The Adventures of a Snowball in Hell
I’m a middle-aged working wife and mother with rheumatoid arthritis. Wait! Am I middle-aged? At 48, I’m probably past the middle. I’d be surprised I make 96, so I guess I’m…OLD. Hmmm…let’s say post-middle-aged. Yes, that sounds slightly more dignified.
Read More:

A Day With Me & Arthritis
So what started as a pain in my finger suddenly started attacking me everywhere.
From my finger pain it went to swelling of hands, then pain in wrists, so bad i felt like i wanted to chop my hands off, i found i was constantly looking grumpy with my arms folded holding my hands tight under each armpit, why??? i don’t know just felt like it was doing some good, bizzare!!! I have learnt that there are a lot of bizzare things that happen with arthritis, i am sure these will be revealed along the way…
Read More:

My Search for Health
I decided to start a blog describing my journey from a completely healthy person to a chronically sick person trying to make it back to being a healthy person again. The journey has been long, but infinitely educational. It has strengthened me in ways that I never thought possible.
Read More:

More resources and blogs:

Arthritis Broadcast Network

The Arthritis is cured! (if you want it)
 – Canada’s leading National Arthritis Awareness Program (NAAP) – is designed to inform and provide insight to Canadians about the severity of this disease. The NAAP highlights access to the vast arthritis support network available to those affected by and living with arthritis.

This year the Program launches the Arthritis Broadcast Network (ABN): a platform to build relationships, enable conversations and share stories about arthritis. ABN programs include:
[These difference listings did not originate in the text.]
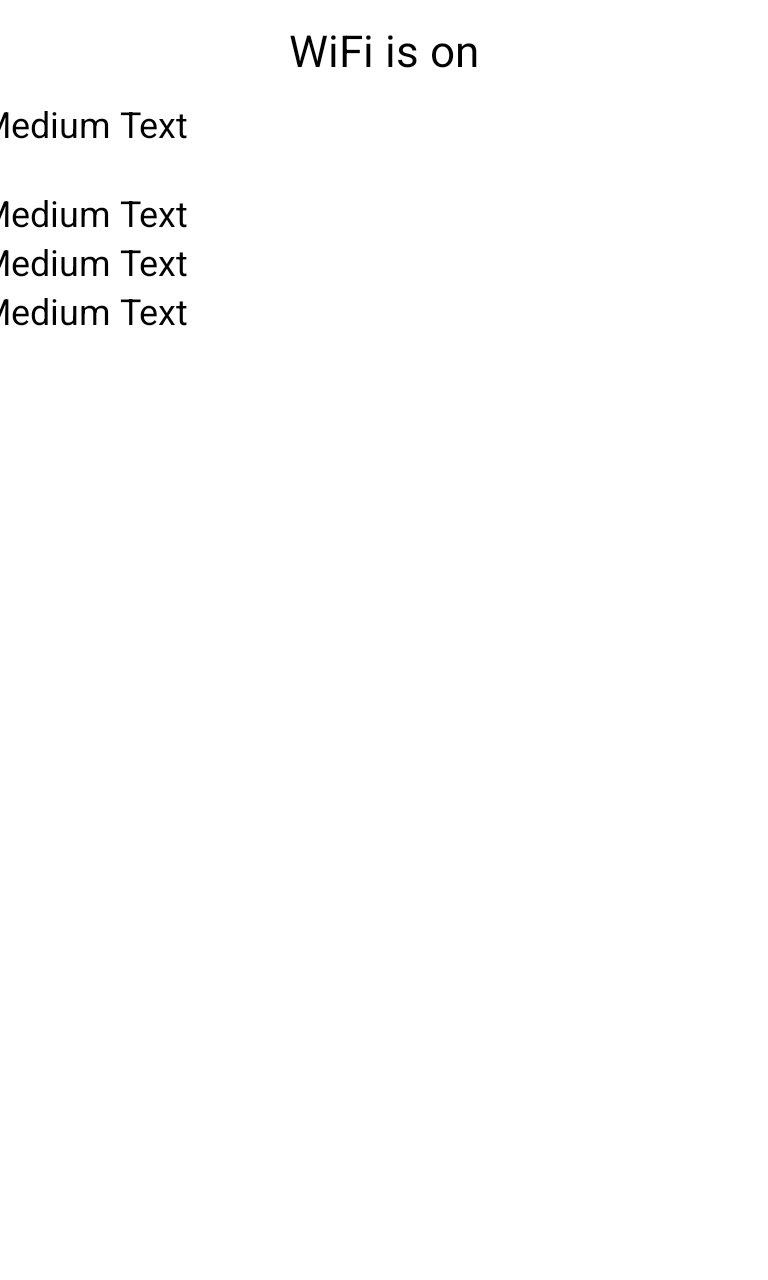
Repository: SimonIsMe/workspace_android
Layout: lista3/res/layout/wifi.xml
These files come from the project's save history. The layout is drawn as it stood at one moment and after the next save; the edit follows.
It is drawn on a 768 x 1280 px phone screen (xhdpi) without system bars, with theme AppTheme; the app's code is not run.

Above is the layout before, as saved 2012-12-05 13:58:00.

After the next save:
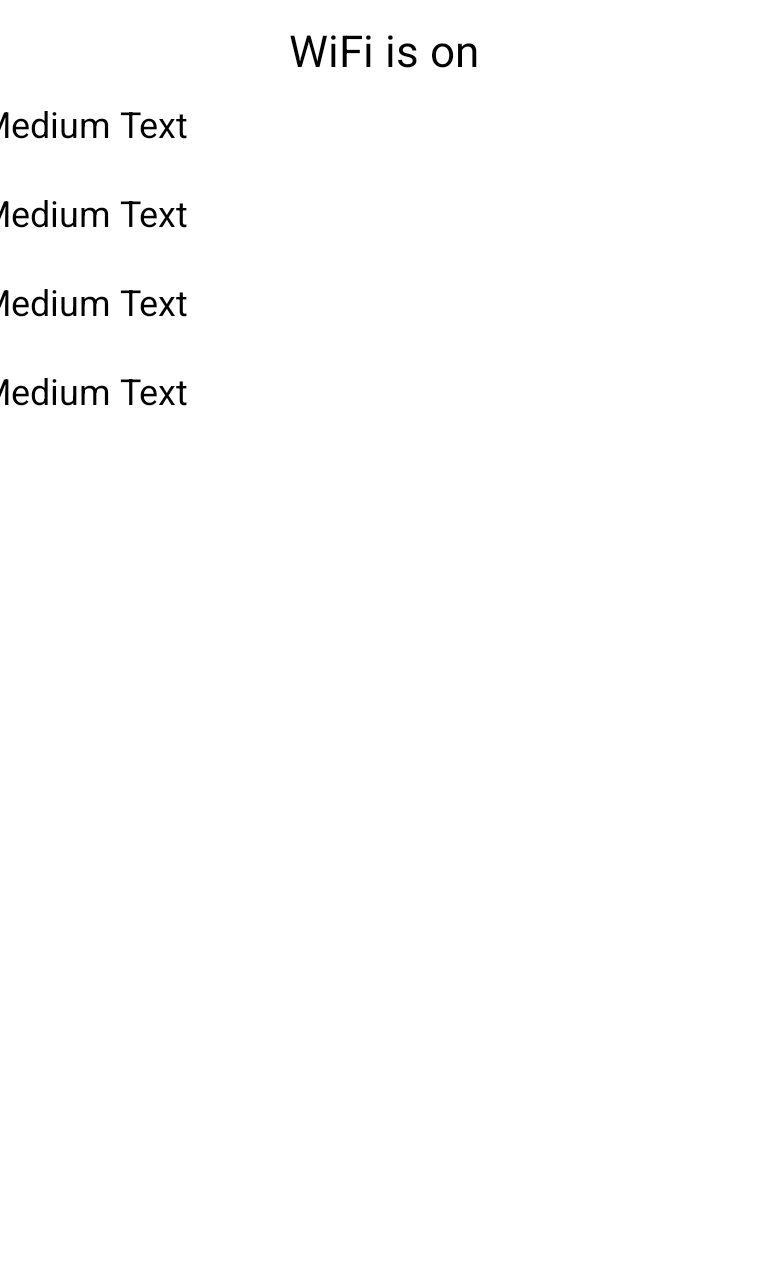
Saved 15 s later.
--- a/lista3/res/layout/wifi.xml
+++ b/lista3/res/layout/wifi.xml
@@ -47,7 +47,8 @@
                 android:id="@+id/tableRow1"
                 android:layout_width="fill_parent"
                 android:layout_height="wrap_content"
-                android:layout_marginRight="20dp" >
+                android:layout_marginRight="20dp"
+                android:layout_marginBottom="20dp" >
 
                  <TextView
                     android:id="@+id/name_1"
@@ -62,7 +63,8 @@
                 android:id="@+id/tableRow1"
                 android:layout_width="fill_parent"
                 android:layout_height="wrap_content"
-                android:layout_marginRight="20dp" >
+                android:layout_marginRight="20dp"
+                android:layout_marginBottom="20dp" >
 
                  <TextView
                     android:id="@+id/name_2"
@@ -77,7 +79,8 @@
                 android:id="@+id/tableRow1"
                 android:layout_width="fill_parent"
                 android:layout_height="wrap_content"
-                android:layout_marginRight="20dp" >
+                android:layout_marginRight="20dp"
+                android:layout_marginBottom="20dp" >
 
                  <TextView
                     android:id="@+id/textView2"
  • News: Arthritis news. Anytime. Anywhere.
  • Life: Living your best life with arthritis
  • Arthritis Intel: Helping you detect, treat, and manage arthritis
  • A-Team: Partnering with your healthcare team
  • Women: Exploring women’s arthritis issues and needs

More Info:

Stacie Casey

Stacie Casey
Real Profiles of Rheumatoid Arthritis
Photos © Stacie Casey


Stacie Casey




Prague, Oklahoma, United States

How long have you lived with RA?

I have lived with RA since I was diagnosed at the age of 22, so that is 19 years. Although, I think I had it several years before my diagnosis.

What advice would you give to someone who has just been diagnosed with RA?

Take care of yourself! Often times others have no understanding of what is happening in our bodies and we have to be proactive with our health! Learn about your disease and find the best support you can. Keep moving as best you can and enjoy the good days.

Do you use any mobility aids?

I have used wrist splints in the past, but I’m able to go without them currently.

How has living with RA helped to improve your life?

I have developed a better sense of empathy for others. I have become more in tune with my body. I realize that I will soon have to give up teaching due to the degeneration in my spine, but I am super motivated to finish college! I graduate in May from grad school!

Do you have any visible signs of RA?

Yes, both hands have visible nodules in several knuckles. My right wrist is frozen and has very little range of motion. I have trouble with writing sometimes.

Can you please describe some of your favorite coping strategies for living with RA?

My family is very good to help me with anything I need, and I have found a great online community of people who are wonderful. My dog plays a big part too. When I am hurting or fatigued, it seems like he knows and he stays close.

Can you please describe your current medical (traditional and alternative) treatments?

I am currently taking Plaquenil, Methotrexate, Tramadol, and Folic Acid. The Methotrexate has been a life saver for me.

Is there anything else about yourself that you would like to share?

I would like to share my online hobby of t-shirt design! I design for Zazzle and Cafepress.